As previously reported on VIN News (http://bit.ly/2pwPW6V), Archer Shurtliff and Jordan April were enrolled in a college level class at a state run BOCES program when they found themselves tasked with an assignment that asked them to argue in favor of genocide.
The two 17 year olds discussed the matter with their instructor, program administrators and their high school teachers, taking their story to the media and the Anti-Defamation League when their requests for an apology and a retraction of the assignment were initially refused.
Ultimately, the requested apologies were issued and the BOCES program agreed that the assignment would not be given in the future, with Shurtliff and April given permission to submit an alternate assignment.
Both students were invited by the Jewish Federation of Central New York to take part in its annual Yom Hashoah Memorial service which took place this past Sunday at Temple Adath Yeshurum in Syracuse in collaboration with the Syracuse Rabbinical Council.
Over 400 people attended the service which included recitation of Tehillim and Kaddish, lighting of memorial candles in memory of those who were killed and those who liberated the concentration camps and the readings of names of those who lost their lives during the Holocaust.
The event also featured guest speaker Elfi Hendell, one of just several hundred who were rescued from Europe and brought to safety at a nearby refugee camp in Oswego, as reported by the conservative blog Legal Insurrection (http://bit.ly/2q4cnQw).
Shurtliff and April were honored as “upstanders,” someone who stands up for what is morally appropriate, explained Judith Stander of the Jewish Federation of Central New York.
“We felt as a committee, Yom Hashoah was an appropriate time to let the community know that there is another generation that was willing and capable to stand up to potentially anti-Semitic attitudes,” Stander told VIN News.
Stander said that she was excited to meet the two students, noting that each of them had arrived at the conclusion that the assignment was inappropriate independently of each other.
“We thought it was very timely, from a perspective of Yom Hashoah, to show how they stood up and said ‘this is not going to happen on my watch,’” said Stander.
Dr. Alan Goldberg of the Federation, who teaches a Syracuse University program teaching teachers how to teach the Holocaust, explained to the audience why the two high schoolers were being honored. The two students, neither of whom is Jewish, were seated in the front row and stayed for the duration of the 90 minute program, with Shurtliff wearing a yarmulka the entire time.

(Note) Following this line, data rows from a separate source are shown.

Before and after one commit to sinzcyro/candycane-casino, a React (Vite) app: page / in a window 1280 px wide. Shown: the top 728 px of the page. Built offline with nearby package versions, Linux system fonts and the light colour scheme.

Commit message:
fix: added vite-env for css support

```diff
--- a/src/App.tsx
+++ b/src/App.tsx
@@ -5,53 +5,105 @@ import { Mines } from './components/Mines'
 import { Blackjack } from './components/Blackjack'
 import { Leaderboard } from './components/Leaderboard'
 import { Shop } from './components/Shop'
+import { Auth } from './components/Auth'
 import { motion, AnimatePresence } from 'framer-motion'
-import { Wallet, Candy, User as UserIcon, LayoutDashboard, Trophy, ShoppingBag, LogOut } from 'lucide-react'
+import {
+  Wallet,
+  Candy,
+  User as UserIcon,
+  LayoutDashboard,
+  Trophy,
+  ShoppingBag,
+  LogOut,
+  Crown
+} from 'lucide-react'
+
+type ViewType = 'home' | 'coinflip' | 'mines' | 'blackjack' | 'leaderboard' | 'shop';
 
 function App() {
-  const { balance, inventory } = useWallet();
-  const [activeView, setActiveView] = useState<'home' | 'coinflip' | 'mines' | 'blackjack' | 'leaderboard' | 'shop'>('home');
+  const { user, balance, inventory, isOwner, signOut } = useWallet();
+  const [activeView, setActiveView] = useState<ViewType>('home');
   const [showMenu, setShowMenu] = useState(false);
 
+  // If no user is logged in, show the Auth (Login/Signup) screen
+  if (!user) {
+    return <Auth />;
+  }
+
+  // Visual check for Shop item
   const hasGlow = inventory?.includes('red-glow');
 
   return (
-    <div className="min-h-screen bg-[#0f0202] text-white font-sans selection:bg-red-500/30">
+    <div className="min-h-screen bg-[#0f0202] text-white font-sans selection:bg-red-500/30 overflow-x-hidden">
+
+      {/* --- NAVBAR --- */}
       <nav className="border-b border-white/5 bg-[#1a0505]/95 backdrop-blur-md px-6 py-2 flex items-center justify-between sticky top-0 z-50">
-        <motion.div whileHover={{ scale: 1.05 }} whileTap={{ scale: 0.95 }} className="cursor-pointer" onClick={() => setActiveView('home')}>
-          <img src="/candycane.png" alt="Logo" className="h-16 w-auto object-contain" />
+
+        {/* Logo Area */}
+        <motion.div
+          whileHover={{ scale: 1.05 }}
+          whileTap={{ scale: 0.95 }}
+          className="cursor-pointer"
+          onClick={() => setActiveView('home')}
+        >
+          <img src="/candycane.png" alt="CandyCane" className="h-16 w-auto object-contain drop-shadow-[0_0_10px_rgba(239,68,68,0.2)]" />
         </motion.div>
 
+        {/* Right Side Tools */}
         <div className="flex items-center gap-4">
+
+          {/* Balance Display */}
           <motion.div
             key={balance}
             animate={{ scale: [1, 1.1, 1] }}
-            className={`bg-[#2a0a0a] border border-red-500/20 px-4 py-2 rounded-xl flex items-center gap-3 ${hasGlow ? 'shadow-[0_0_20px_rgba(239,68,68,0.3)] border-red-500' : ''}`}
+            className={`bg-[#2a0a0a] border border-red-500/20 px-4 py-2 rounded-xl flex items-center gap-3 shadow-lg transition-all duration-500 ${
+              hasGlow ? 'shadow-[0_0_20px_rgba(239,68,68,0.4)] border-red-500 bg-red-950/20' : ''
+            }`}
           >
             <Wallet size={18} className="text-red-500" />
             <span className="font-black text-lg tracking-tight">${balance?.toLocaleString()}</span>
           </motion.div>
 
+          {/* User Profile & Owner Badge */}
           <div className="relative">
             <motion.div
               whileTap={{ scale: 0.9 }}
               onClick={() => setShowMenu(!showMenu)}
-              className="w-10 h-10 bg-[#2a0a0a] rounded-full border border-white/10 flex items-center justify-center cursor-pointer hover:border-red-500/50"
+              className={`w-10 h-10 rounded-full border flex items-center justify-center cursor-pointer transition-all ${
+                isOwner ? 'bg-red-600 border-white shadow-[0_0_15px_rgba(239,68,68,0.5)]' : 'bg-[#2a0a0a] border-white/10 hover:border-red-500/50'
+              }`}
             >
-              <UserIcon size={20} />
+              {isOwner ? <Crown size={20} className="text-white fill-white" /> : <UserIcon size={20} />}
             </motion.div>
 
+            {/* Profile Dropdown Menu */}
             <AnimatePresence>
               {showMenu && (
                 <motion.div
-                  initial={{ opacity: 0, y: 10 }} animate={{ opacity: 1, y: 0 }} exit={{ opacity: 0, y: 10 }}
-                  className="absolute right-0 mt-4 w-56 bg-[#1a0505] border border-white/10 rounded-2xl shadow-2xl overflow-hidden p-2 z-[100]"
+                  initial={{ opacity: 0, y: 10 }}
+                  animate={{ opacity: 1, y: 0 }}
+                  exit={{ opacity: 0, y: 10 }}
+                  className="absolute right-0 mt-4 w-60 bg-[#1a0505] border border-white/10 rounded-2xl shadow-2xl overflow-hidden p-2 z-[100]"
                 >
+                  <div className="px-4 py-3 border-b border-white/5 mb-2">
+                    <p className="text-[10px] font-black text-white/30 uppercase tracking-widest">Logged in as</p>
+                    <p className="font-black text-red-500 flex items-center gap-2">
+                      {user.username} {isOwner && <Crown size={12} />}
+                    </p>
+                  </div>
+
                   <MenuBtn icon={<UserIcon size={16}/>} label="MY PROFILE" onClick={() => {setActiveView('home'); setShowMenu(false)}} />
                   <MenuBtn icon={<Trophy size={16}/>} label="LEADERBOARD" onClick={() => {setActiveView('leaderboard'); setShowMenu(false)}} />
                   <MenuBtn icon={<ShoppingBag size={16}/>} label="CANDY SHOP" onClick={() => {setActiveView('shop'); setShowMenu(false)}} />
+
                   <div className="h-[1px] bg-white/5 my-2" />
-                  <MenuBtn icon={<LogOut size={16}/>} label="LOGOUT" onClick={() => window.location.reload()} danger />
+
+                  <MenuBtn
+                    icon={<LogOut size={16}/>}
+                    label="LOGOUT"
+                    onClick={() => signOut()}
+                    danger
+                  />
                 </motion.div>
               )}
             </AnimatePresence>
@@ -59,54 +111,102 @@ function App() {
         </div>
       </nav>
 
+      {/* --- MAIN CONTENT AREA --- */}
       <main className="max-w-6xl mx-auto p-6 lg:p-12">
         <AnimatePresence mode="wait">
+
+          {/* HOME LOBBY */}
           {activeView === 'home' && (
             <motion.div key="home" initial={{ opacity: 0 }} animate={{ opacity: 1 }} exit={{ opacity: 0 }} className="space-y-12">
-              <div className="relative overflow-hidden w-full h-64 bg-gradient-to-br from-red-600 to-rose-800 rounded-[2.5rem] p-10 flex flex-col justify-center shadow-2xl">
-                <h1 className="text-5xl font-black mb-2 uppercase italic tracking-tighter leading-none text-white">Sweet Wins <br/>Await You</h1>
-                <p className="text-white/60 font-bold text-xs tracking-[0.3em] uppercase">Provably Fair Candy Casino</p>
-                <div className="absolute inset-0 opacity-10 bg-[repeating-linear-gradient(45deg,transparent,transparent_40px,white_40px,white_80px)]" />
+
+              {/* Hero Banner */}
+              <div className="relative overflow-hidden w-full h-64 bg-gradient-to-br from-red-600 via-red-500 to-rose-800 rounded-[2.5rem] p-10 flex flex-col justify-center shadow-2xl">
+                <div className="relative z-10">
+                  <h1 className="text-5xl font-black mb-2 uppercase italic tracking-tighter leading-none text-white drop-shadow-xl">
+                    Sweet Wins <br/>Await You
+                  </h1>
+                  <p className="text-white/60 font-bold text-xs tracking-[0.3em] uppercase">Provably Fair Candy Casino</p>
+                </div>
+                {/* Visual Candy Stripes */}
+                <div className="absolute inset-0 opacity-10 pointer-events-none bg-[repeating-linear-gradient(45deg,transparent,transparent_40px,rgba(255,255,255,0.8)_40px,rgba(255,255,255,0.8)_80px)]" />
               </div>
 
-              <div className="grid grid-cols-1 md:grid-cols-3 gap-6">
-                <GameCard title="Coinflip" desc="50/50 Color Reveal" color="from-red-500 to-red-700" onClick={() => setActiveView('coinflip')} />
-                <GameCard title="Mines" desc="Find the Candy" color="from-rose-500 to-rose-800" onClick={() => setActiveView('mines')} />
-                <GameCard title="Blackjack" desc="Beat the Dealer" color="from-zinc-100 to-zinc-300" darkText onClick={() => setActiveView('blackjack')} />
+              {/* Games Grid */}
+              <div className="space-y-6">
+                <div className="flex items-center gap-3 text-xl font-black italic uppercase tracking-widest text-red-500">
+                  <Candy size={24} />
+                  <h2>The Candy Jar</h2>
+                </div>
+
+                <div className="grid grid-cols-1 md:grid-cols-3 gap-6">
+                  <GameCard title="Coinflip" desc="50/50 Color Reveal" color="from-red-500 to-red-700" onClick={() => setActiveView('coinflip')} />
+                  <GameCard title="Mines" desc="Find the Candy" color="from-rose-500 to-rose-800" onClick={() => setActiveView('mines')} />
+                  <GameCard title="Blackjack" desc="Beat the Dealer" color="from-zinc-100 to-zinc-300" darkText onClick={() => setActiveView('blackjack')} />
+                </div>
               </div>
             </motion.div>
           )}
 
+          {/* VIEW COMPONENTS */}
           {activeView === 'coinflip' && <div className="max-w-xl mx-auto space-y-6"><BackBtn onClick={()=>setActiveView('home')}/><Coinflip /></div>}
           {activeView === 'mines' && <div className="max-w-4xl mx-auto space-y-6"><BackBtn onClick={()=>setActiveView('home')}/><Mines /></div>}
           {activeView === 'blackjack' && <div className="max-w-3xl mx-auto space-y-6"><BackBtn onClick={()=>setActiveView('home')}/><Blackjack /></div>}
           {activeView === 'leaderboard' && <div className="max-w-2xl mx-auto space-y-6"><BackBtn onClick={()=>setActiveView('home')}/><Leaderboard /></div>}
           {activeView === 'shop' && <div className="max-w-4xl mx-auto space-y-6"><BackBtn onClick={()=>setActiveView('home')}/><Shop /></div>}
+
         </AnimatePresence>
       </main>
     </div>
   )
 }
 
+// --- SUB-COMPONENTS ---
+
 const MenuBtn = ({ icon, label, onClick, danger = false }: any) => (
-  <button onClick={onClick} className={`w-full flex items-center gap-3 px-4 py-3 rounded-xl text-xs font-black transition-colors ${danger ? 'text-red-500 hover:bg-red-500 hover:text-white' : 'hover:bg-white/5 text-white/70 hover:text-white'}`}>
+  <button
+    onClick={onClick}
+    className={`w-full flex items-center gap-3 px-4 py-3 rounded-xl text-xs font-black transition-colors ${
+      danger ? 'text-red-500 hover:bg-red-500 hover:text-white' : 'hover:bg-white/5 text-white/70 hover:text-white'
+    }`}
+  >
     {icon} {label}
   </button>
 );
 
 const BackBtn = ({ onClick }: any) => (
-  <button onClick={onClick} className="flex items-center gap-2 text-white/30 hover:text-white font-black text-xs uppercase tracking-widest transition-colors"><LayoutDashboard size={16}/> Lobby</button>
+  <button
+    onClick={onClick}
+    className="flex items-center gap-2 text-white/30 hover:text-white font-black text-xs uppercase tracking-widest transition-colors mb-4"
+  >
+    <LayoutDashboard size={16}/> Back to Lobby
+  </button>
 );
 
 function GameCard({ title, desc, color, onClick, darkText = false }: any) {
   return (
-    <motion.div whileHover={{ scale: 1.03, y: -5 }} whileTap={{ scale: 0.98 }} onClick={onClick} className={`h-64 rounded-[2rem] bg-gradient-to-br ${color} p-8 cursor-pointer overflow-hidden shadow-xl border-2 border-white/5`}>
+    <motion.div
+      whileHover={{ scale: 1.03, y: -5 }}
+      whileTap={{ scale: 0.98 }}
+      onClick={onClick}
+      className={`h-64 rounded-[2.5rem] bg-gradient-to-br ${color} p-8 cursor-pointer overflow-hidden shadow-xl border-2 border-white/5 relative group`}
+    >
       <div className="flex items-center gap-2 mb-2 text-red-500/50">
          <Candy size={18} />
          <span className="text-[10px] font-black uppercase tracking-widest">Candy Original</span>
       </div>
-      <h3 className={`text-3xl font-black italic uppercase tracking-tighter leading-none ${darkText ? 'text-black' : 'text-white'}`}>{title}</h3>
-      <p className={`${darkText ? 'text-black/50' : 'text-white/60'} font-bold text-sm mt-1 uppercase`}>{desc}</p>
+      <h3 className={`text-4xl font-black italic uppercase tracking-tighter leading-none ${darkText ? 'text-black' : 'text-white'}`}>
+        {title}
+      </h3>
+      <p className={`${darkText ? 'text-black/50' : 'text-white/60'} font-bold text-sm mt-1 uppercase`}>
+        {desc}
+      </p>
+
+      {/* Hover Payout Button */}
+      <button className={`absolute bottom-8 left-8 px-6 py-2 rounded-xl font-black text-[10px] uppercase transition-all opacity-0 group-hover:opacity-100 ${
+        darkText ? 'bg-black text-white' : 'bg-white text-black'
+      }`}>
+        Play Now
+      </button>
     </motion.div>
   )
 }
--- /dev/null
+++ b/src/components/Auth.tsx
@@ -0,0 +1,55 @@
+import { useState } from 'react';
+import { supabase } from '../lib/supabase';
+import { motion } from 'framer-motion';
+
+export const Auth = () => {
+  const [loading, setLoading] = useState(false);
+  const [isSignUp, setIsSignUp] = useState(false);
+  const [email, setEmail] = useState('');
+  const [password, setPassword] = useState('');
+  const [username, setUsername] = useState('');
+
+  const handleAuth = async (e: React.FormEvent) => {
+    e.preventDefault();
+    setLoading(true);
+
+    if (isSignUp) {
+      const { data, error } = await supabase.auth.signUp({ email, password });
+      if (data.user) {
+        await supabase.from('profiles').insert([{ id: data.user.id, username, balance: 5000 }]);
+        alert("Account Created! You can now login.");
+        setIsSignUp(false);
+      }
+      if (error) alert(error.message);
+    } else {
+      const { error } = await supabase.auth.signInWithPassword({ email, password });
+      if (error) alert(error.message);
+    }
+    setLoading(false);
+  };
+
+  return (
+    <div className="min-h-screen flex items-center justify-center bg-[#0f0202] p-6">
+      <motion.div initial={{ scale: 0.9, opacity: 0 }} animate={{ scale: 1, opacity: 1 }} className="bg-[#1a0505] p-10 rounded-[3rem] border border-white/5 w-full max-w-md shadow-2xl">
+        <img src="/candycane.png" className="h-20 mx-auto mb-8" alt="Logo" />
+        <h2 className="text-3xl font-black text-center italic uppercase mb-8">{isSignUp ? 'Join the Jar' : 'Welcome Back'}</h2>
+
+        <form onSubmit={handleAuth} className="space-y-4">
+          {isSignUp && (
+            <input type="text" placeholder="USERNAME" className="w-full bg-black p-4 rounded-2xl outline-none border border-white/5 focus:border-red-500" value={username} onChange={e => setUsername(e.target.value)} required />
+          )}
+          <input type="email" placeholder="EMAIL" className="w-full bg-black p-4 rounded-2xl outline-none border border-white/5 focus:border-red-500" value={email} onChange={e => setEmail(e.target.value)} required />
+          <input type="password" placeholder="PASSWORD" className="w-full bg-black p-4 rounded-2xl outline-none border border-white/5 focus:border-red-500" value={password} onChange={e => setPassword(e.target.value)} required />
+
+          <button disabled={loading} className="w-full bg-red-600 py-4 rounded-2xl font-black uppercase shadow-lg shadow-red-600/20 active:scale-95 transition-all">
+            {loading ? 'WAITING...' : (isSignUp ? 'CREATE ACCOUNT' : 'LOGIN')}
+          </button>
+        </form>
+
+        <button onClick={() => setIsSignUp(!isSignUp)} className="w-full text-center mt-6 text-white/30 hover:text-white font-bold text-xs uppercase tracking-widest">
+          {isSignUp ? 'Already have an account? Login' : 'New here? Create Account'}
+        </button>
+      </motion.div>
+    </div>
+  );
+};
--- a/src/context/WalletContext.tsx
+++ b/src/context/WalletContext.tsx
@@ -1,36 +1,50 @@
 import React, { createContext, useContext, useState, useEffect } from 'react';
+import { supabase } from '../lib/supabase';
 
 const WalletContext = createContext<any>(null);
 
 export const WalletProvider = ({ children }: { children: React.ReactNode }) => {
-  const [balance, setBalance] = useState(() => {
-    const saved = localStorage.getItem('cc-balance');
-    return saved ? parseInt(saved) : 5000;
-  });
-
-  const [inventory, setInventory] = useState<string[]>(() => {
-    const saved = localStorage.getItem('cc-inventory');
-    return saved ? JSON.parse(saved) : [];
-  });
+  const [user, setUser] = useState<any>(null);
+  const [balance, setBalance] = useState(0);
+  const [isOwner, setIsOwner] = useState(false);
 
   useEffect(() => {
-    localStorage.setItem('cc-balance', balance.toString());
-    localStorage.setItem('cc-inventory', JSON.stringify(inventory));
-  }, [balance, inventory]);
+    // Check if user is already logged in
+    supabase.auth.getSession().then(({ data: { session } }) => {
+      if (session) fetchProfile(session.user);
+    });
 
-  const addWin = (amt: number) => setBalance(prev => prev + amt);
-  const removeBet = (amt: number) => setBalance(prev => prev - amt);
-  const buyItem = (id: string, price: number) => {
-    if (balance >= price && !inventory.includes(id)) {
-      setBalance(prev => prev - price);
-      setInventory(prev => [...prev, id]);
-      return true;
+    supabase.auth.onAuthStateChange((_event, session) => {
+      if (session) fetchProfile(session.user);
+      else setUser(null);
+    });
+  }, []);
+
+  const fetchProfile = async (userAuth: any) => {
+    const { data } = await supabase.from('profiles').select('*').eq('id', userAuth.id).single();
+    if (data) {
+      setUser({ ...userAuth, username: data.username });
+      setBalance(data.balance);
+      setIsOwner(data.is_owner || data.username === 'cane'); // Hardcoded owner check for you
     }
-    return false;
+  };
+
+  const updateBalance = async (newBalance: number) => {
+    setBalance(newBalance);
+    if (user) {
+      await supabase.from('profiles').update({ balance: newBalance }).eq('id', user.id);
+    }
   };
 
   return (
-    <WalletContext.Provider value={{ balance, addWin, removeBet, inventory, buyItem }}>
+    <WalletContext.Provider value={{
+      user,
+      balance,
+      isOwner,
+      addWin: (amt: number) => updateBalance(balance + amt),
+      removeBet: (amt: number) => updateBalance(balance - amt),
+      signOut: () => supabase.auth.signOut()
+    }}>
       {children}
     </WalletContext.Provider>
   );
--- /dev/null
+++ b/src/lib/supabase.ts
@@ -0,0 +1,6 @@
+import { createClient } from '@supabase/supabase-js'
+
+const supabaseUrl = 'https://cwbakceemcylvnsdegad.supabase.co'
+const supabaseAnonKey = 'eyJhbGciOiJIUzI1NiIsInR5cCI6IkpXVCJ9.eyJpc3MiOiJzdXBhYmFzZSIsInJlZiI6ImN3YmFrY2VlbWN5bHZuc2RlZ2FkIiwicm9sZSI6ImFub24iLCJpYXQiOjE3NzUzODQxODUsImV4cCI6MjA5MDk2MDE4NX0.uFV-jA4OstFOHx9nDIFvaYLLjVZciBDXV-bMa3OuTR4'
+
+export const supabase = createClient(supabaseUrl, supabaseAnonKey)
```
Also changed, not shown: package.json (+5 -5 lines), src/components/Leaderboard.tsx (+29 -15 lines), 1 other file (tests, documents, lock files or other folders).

Prior to the memorial service, the Federation invited teens from the Jewish community to speak informally with Shurtliff and April.
“They met in the library and it was an opportunity for them to hear what other teens are thinking,” explained Stander. “It was quite an event.”
Shurtliff and April, who have been recording the saga of the assignment, placed a copy of their invitation to the memorial service in their “Chronicle of Activism Against the Final Solution,” and said that they were extremely grateful to have been invited to take part in the program.